Let me see what I can accomplish tonight then. I just had a Starbucks Grande and that should keep me up til 2am. Coffee is my wonder drug — reserved for special and dire occasions.
Back in Utah — seems like ages already. This was in Elberta — way off the beaten track. I think it was probably a Sinclair gas station but I wouldn’t bet a week’s pay on it. It could have been someone’s nostalgic project with replica pumps, etc. — maybe even done in the 1980s and then faded into believability by now:
From Orem — mid-century quonset hut? Does anyone know what was here originally?
From Lehi — the Broadbent’s Quilt Shop — still in biz:

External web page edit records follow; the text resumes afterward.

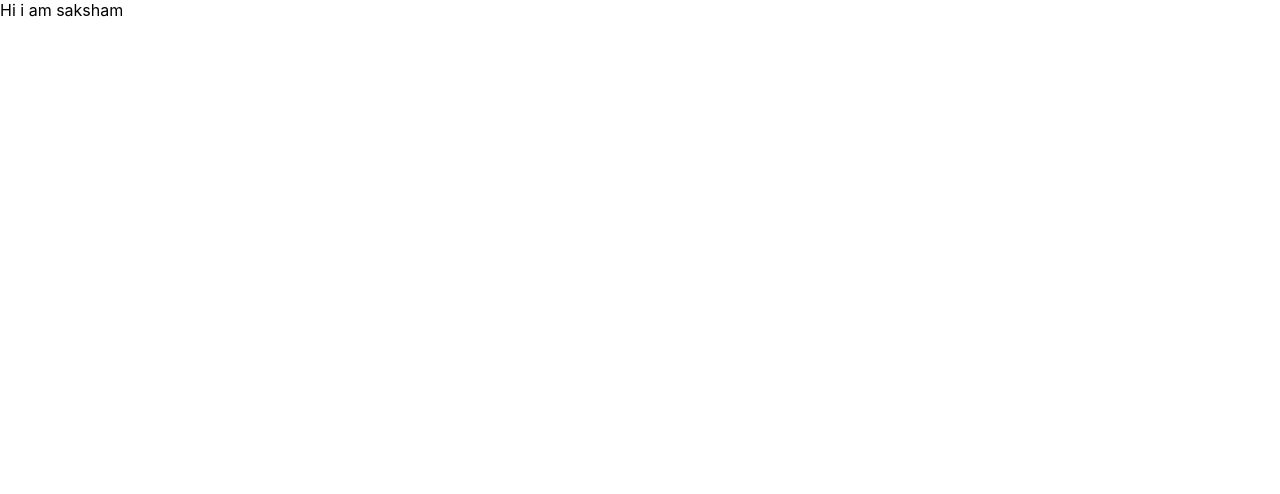
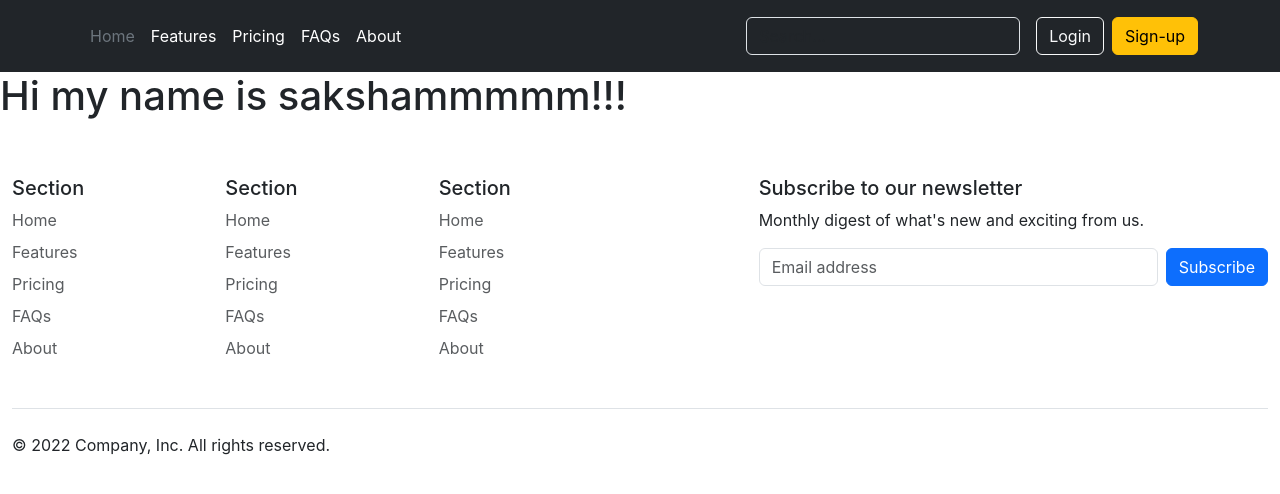
Before and after one commit to saksham-x/react-ecomerce-learning, a React (Create React App) app: page / in a window 1280 px wide. Shown: the top 494 px of the page. Built offline with nearby package versions, Linux system fonts and the light colour scheme.

Commit message:
third commit

```diff
--- a/package.json
+++ b/package.json
@@ -35,5 +35,8 @@
       "last 1 firefox version",
       "last 1 safari version"
     ]
+  },
+  "devDependencies": {
+    "@babel/plugin-proposal-private-property-in-object": "^7.21.11"
   }
 }
--- a/public/index.html
+++ b/public/index.html
@@ -12,11 +12,15 @@
   <link rel="manifest" href="%PUBLIC_URL%/manifest.json" />
 
   <title>React App</title>
+  <link href="https://cdn.jsdelivr.net/npm/bootstrap@5.3.2/dist/css/bootstrap.min.css" rel="stylesheet" integrity="sha384-T3c6CoIi6uLrA9TneNEoa7RxnatzjcDSCmG1MXxSR1GAsXEV/Dwwykc2MPK8M2HN" crossorigin="anonymous">
+
 </head>
 
 <body>
   <noscript>You need to enable JavaScript to run this app.</noscript>
   <div id="root"></div>
+  <script src="https://cdn.jsdelivr.net/npm/bootstrap@5.3.2/dist/js/bootstrap.bundle.min.js" integrity="sha384-C6RzsynM9kWDrMNeT87bh95OGNyZPhcTNXj1NW7RuBCsyN/o0jlpcV8Qyq46cDfL" crossorigin="anonymous"></script>
+
 </body>
 
 </html>
--- a/src/MyRoute.js
+++ b/src/MyRoute.js
@@ -1,16 +1,17 @@
 import React from 'react'
 import { BrowserRouter as Router, Routes, Route } from "react-router-dom";
-import First from './First';
-import { Second } from './Second';
-import Third from './Third';
+import Layouts from './components/Layouts';
+import Homepage from './pages/Homepage';
+import Products from './pages/Products';
 const MyRoute = () => {
     return (
         <Router>
             <Routes>
-                <Route path='/' element={<First/>}/>
-                <Route path='/test' element={<Second/>}/>
-<Route path='/third'element={<Third/>}/>
+                <Route path='/' element={<Layouts />}>
 
+                    <Route index element={<Homepage />} />
+                    <Route path='/products' element={<Products/>}/>
+                </Route>
 
             </Routes>
         </Router>
--- a/src/Third.jsx
+++ b/src/Third.jsx
@@ -1,11 +1,11 @@
 import React from 'react'
-
+import './third.css'
 const Third = () => {
   return (
 <>
 <h1>Hi my  name is saksham Pokharel</h1>
 <div className="saksham">
-
+    This is a div created by me which is centered.
 </div>
 </>
   )
--- /dev/null
+++ b/src/components/Footer.jsx
@@ -0,0 +1,70 @@
+import React from 'react'
+import { Link } from "react-router-dom";
+
+const Footer = () => {
+    return (
+        <>
+            <div class="container-fluid">
+                <footer class="py-5">
+                    <div class="row">
+                        <div class="col-6 col-md-2 mb-3">
+                            <h5>Section</h5>
+                            <ul class="nav flex-column">
+                                <li class="nav-item mb-2"><Link to="#" class="nav-link p-0 text-muted">Home</Link></li>
+                                <li class="nav-item mb-2"><Link to="#" class="nav-link p-0 text-muted">Features</Link></li>
+                                <li class="nav-item mb-2"><Link to="#" class="nav-link p-0 text-muted">Pricing</Link></li>
+                                <li class="nav-item mb-2"><Link to="#" class="nav-link p-0 text-muted">FAQs</Link></li>
+                                <li class="nav-item mb-2"><Link to="#" class="nav-link p-0 text-muted">About</Link></li>
+                            </ul>
+                        </div>
+
+                        <div class="col-6 col-md-2 mb-3">
+                            <h5>Section</h5>
+                            <ul class="nav flex-column">
+                                <li class="nav-item mb-2"><Link to="#" class="nav-link p-0 text-muted">Home</Link></li>
+                                <li class="nav-item mb-2"><Link to="#" class="nav-link p-0 text-muted">Features</Link></li>
+                                <li class="nav-item mb-2"><Link to="#" class="nav-link p-0 text-muted">Pricing</Link></li>
+                                <li class="nav-item mb-2"><Link to="#" class="nav-link p-0 text-muted">FAQs</Link></li>
+                                <li class="nav-item mb-2"><Link to="#" class="nav-link p-0 text-muted">About</Link></li>
+                            </ul>
+                        </div>
+
+                        <div class="col-6 col-md-2 mb-3">
+                            <h5>Section</h5>
+                            <ul class="nav flex-column">
+                                <li class="nav-item mb-2"><Link to="#" class="nav-link p-0 text-muted">Home</Link></li>
+                                <li class="nav-item mb-2"><Link to="#" class="nav-link p-0 text-muted">Features</Link></li>
+                                <li class="nav-item mb-2"><Link to="#" class="nav-link p-0 text-muted">Pricing</Link></li>
+                                <li class="nav-item mb-2"><Link to="#" class="nav-link p-0 text-muted">FAQs</Link></li>
+                                <li class="nav-item mb-2"><Link to="#" class="nav-link p-0 text-muted">About</Link></li>
+                            </ul>
+                        </div>
+
+                        <div class="col-md-5 offset-md-1 mb-3">
+                            <form>
+                                <h5>Subscribe to our newsletter</h5>
+                                <p>Monthly digest of what's new and exciting from us.</p>
+                                <div class="d-flex flex-column flex-sm-row w-100 gap-2">
+                                    <label for="newsletter1" class="visually-hidden">Email address</label>
+                                    <input id="newsletter1" type="text" class="form-control" placeholder="Email address" />
+                                        <button class="btn btn-primary" type="button">Subscribe</button>
+                                </div>
+                            </form>
+                        </div>
+                    </div>
+
+                    <div class="d-flex flex-column flex-sm-row justify-content-between py-4 my-4 border-top">
+                        <p>&copy; 2022 Company, Inc. All rights reserved.</p>
+                        <ul class="list-unstyled d-flex">
+                            <li class="ms-3"><Link class="link-dark" to="#"><svg class="bi" width="24" height="24"></svg></Link></li>
+                            <li class="ms-3"><Link class="link-dark" to="#"><svg class="bi" width="24" height="24"></svg></Link></li>
+                            <li class="ms-3"><Link class="link-dark" to="#"><svg class="bi" width="24" height="24"></svg></Link></li>
+                        </ul>
+                    </div>
+                </footer>
+            </div>
+        </>
+    )
+}
+
+export default Footer
--- /dev/null
+++ b/src/components/Header.jsx
@@ -0,0 +1,37 @@
+import React from 'react'
+import { Link } from "react-router-dom";
+const Header = () => {
+    return (
+        <>
+
+
+            <header className="p-3 text-bg-dark">
+                <div className="container">
+                    <div className="d-flex flex-wrap align-items-center justify-content-center justify-content-lg-start">
+                        <Link to="/" className="d-flex align-items-center mb-2 mb-lg-0 text-white text-decoration-none">
+                            </Link>
+
+                        <ul className="nav col-12 col-lg-auto me-lg-auto mb-2 justify-content-center mb-md-0">
+                            <li><Link to="#" className="nav-link px-2 text-secondary">Home</Link></li>
+                            <li><Link to="#" className="nav-link px-2 text-white">Features</Link></li>
+                            <li><Link to="#" className="nav-link px-2 text-white">Pricing</Link></li>
+                            <li><Link to="#" className="nav-link px-2 text-white">FAQs</Link></li>
+                            <li><Link to="#" className="nav-link px-2 text-white">About</Link></li>
+                        </ul>
+
+                        <form className="col-12 col-lg-auto mb-3 mb-lg-0 me-lg-3" role="search">
+                            <input type="search" className="form-control form-control-dark text-bg-dark" placeholder="Search..." aria-label="Search"/>
+                        </form>
+
+                        <div className="text-end">
+                            <button type="button" className="btn btn-outline-light me-2">Login</button>
+                            <button type="button" className="btn btn-warning">Sign-up</button>
+                        </div>
+                    </div>
+                </div>
+            </header>
+        </>
+    )
+}
+
+export default Header
--- /dev/null
+++ b/src/components/Layouts.jsx
@@ -0,0 +1,17 @@
+import React from 'react'
+import { Outlet } from "react-router-dom";
+import Header from './Header';
+import Footer from './Footer';
+
+const Layouts = () => {
+    return (
+        <>
+            <Header />
+            <Outlet />
+            <Footer />
+
+        </>
+    )
+}
+
+export default Layouts
--- /dev/null
+++ b/src/pages/Homepage.jsx
@@ -0,0 +1,13 @@
+import React from 'react'
+
+const Homepage = () => {
+  return (
+<>
+<h1>
+    Hi my name is sakshammmmm!!!
+</h1>
+</>
+  )
+}
+
+export default Homepage
--- /dev/null
+++ b/src/pages/Products.jsx
@@ -0,0 +1,11 @@
+import React from 'react'
+
+const Products = () => {
+  return (
+<>
+Products
+</>
+  )
+}
+
+export default Products
--- /dev/null
+++ b/src/third.css
@@ -0,0 +1,16 @@
+h1 {
+  color: blueviolet;
+  text-align: center;
+}
+.saksham {
+  height: 100px;
+  width: 100px;
+  background-color: wheat;
+  position: relative;
+  left: 50%;
+  transform: translateX(-50%);
+  color: blue;
+  font-size: smallers;
+  font-weight: 900;
+  font-family: cursive;
+}
```
Also changed, not shown: 1 other file (tests, documents, lock files or other folders).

This sign is at Ace Vacuum World in Midvale. I had a long chat with the owner and hopefully persuaded him to keep the sign and not to sell it:
From Magna — another painted advert alley sign. Pretty sure it’s vintage — not a recreation:
On to Salt Lake City for the rest of this blog post. This strange dome is attached to a normal looking building which now houses Ditta Caffe at 1560 East 3300 South. Possible greenhouse but from the tube-like tunnel connecting it at the left to the restaurant, I doubt it:
A former House of Pies — see the bottom of my page here for info & photos:
A rare “spinner sign” (as far as I know, there’s no official name). The two arms spun in opposite directions. Here’s a video of one that I shot in New Jersey:
Dirk’s opened in 1966 — this giant rooftop sign must be from then:
I have no idea what business was here originally — but I’m glad to see this sign still dramatically in use:
I can’t think of any other sign anywhere that combines a faux wooden fence and an amoeba shape:
This has got to be one of the oldest signs in SLC. The place opened in 1929 and I believe the sign is from then.
There’s a sign shop tag on the side of sign cabinet for YESCO which is still one of the biggest companies out West (Utah, Idaho, Nevada, etc.) Most of these tags have been painted over:
The panels are made from ripple tin — which held paint better, rusted less, and enabled the sign shop to use a thinner & lighter material than the standard solid steel panels:
I don’t know why the “Cleaners” text apparently never had neon. There are also two “skeleton” signs in the windows:
One more night shot for you to close out this batch:
Off to work on Day 4’s post now — stay tuned.